I’m usually not at a loss for words but, having a grandchild – the feelings are indescribable. My daughter Kelly delivered Troy Robert Molnar on July 28. We were sitting with Kelly’s in-laws in the waiting room, when her husband Josh walked in, wearing a totally deadpan expression. We were expecting another update but instead he blurted out, “It’s a boy!”
Much crying and hugging ensued. Later, I got to hold Troy – all seven pounds, twenty inches of him. A Forest Park restaurant manager had told me that holding a grandchild is like holding a blessing. He was right. Troy was a gift we didn’t have to work for, although I did dye my hair gray to look the part.

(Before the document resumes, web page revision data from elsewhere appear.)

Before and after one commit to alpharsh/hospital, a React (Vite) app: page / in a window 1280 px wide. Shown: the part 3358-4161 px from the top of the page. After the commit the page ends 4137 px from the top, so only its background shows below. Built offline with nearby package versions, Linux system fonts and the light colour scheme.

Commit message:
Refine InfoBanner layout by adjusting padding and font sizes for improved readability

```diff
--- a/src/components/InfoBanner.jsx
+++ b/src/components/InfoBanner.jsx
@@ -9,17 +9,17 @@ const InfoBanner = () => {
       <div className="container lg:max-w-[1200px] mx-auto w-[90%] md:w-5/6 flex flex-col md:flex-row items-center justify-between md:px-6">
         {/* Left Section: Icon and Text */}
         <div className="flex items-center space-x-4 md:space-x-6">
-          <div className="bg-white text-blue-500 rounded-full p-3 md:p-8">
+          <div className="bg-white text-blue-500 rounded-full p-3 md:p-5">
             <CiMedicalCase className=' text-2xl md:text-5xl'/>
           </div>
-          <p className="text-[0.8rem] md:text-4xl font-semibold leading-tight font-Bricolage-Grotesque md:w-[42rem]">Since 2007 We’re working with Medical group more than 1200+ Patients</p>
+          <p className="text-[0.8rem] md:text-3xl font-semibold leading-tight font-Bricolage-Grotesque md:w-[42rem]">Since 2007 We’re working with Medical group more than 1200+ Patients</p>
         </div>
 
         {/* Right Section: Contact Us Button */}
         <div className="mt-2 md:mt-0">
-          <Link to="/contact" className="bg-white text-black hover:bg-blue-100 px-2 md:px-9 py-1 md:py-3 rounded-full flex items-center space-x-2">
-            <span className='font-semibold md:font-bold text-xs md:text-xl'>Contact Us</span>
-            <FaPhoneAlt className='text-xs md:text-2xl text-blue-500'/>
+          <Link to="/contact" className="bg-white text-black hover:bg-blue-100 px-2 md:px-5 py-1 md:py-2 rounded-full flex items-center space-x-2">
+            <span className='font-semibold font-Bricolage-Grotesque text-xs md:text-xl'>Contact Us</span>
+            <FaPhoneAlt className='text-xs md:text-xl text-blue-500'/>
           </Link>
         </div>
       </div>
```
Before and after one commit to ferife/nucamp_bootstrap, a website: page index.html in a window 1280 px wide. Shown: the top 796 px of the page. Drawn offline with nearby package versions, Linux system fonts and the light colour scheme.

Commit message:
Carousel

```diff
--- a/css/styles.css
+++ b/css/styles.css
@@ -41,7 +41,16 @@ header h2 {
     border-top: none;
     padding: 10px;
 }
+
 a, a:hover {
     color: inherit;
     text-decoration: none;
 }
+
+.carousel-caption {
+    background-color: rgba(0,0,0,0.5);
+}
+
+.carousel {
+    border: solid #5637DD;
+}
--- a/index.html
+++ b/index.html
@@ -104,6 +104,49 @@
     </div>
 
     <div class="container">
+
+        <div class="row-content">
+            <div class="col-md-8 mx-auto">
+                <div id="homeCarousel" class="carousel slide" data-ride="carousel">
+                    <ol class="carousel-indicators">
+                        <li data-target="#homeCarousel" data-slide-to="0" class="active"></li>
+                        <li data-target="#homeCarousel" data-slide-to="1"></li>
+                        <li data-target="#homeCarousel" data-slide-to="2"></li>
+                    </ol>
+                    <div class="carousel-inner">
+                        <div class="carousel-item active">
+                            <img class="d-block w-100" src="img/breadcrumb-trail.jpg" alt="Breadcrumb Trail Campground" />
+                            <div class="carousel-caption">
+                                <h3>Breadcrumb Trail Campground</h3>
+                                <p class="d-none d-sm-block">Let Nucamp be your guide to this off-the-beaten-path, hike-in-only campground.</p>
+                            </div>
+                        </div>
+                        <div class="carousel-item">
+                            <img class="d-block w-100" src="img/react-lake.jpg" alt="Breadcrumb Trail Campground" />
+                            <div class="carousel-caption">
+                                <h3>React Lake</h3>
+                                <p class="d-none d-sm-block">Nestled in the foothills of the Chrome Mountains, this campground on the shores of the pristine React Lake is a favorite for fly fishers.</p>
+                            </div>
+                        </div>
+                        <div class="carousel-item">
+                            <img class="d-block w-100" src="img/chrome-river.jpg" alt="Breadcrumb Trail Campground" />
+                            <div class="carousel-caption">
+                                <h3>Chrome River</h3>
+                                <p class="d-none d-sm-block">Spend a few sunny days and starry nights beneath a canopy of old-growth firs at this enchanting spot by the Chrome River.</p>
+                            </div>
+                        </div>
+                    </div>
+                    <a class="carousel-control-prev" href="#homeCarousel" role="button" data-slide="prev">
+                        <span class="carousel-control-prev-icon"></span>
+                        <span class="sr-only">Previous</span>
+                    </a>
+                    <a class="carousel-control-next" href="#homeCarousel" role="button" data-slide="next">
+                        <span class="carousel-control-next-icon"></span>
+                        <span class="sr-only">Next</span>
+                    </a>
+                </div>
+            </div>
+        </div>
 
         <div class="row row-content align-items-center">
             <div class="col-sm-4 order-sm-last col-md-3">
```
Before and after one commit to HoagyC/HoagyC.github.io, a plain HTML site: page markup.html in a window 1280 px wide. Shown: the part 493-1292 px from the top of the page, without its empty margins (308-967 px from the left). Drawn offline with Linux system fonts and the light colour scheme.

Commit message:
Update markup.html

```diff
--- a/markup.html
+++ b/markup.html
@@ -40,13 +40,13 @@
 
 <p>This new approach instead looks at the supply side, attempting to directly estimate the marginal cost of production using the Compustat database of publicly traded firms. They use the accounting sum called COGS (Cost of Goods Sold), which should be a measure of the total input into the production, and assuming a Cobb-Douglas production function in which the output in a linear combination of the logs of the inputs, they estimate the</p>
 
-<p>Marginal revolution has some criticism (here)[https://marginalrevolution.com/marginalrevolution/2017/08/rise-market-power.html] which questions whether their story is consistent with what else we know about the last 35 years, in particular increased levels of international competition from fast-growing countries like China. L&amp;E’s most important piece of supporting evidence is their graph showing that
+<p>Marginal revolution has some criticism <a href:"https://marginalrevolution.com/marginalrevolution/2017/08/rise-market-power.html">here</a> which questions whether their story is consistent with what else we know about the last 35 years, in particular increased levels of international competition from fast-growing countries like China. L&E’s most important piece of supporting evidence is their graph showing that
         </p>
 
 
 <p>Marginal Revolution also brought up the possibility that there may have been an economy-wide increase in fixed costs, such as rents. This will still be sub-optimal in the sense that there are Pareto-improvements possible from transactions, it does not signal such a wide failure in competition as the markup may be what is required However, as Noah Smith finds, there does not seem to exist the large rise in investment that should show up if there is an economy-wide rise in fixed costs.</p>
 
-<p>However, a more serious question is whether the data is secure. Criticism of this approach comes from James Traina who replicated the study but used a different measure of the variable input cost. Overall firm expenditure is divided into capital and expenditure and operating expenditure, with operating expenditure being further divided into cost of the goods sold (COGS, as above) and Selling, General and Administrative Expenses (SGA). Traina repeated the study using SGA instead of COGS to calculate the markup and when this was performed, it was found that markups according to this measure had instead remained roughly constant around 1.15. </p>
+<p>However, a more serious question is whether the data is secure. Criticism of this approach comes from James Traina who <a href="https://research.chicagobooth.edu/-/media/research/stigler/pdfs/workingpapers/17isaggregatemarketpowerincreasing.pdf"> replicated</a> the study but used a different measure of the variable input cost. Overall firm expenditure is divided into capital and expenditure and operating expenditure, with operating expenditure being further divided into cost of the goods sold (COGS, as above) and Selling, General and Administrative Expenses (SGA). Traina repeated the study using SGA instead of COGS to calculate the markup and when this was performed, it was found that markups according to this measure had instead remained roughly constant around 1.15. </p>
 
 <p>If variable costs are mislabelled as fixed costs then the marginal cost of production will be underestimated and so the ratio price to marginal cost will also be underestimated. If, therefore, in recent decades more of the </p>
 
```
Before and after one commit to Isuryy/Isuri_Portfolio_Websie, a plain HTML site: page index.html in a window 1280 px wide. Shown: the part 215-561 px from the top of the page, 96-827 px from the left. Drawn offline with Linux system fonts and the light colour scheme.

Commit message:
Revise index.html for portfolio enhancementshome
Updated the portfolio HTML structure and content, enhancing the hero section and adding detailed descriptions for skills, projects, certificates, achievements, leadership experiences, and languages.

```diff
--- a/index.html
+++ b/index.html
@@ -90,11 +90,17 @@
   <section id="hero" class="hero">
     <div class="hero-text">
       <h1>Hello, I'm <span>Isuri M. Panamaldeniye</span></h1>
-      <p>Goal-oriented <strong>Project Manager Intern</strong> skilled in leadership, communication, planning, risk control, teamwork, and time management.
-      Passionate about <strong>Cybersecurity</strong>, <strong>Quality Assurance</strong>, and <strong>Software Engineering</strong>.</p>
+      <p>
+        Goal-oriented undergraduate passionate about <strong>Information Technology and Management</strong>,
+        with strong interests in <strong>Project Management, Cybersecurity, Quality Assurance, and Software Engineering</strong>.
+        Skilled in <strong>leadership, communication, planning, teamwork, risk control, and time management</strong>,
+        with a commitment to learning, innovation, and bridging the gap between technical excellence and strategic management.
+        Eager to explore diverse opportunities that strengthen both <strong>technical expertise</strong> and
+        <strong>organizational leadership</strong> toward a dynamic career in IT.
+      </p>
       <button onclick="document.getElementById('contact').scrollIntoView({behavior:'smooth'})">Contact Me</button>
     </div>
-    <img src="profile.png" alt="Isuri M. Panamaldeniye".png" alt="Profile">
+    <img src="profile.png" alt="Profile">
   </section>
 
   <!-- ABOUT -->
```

Kelly was a trooper during the delivery. Her name means “brave” in Gaelic. I’ve often seen her courage on display: from watching her learn to toddle safely up the stairs to seeing her complete the Chicago Marathon. Before that, Kelly was adventurous enough to enroll in a college in Michigan where she didn’t know a soul.
She met her husband there and Josh later moved from Detroit to Chicago to take a job. It’s not easy to tear yourself away from a close-knit family and friends but Josh made the sacrifice.
The couple found a house in the western suburbs, thanks to Forest Park Realtor, Joe Rice.
Former Forest Parker, Nicole Rice, lives a half mile from her new nephew. She’s provided solid support for her big sister. I knew the kids would be good friends when they reached their 20s but never expected such great teamwork.
Troy’s timing couldn’t have been better, because my wife and I miss the days when we pushed strollers. I tried to enjoy the pool this summer but felt it was mainly geared to young kids. I walk past the baseball fields and don’t recognize the players or their parents. Plus, our friends tell us there’s no joy like having a grandkid. They get to spoil them, before returning them to their parents.
So, spoiling Troy will give us a chance to reconnect with the Park. It has a playground, where I used to push his mother on a swing. Forest Park also has candy stores, shops where we can buy him frozen treats, and a bakery. When Troy gets older, we can introduce him to archery, bowling, pool and, of course, softball.
I’m thankful Troy has such fine parents. Kelly said she’s wanted to be a mom ever since she was a little girl. She has a very nurturing nature. Josh is exceptionally caring and protective of his young family. Like many dads, he’s thrilled to have a son.
I was also thinking of the significance of Troy’s name. The dictionary said it’s the unit used in weighing gold. How appropriate.
John Rice is a columnist/private detective, who has seen his business and family thrive in Forest Park. He thoroughly enjoys life in the village and still gets a thrill smelling Red Hots, watching softball and strolling through cemeteries.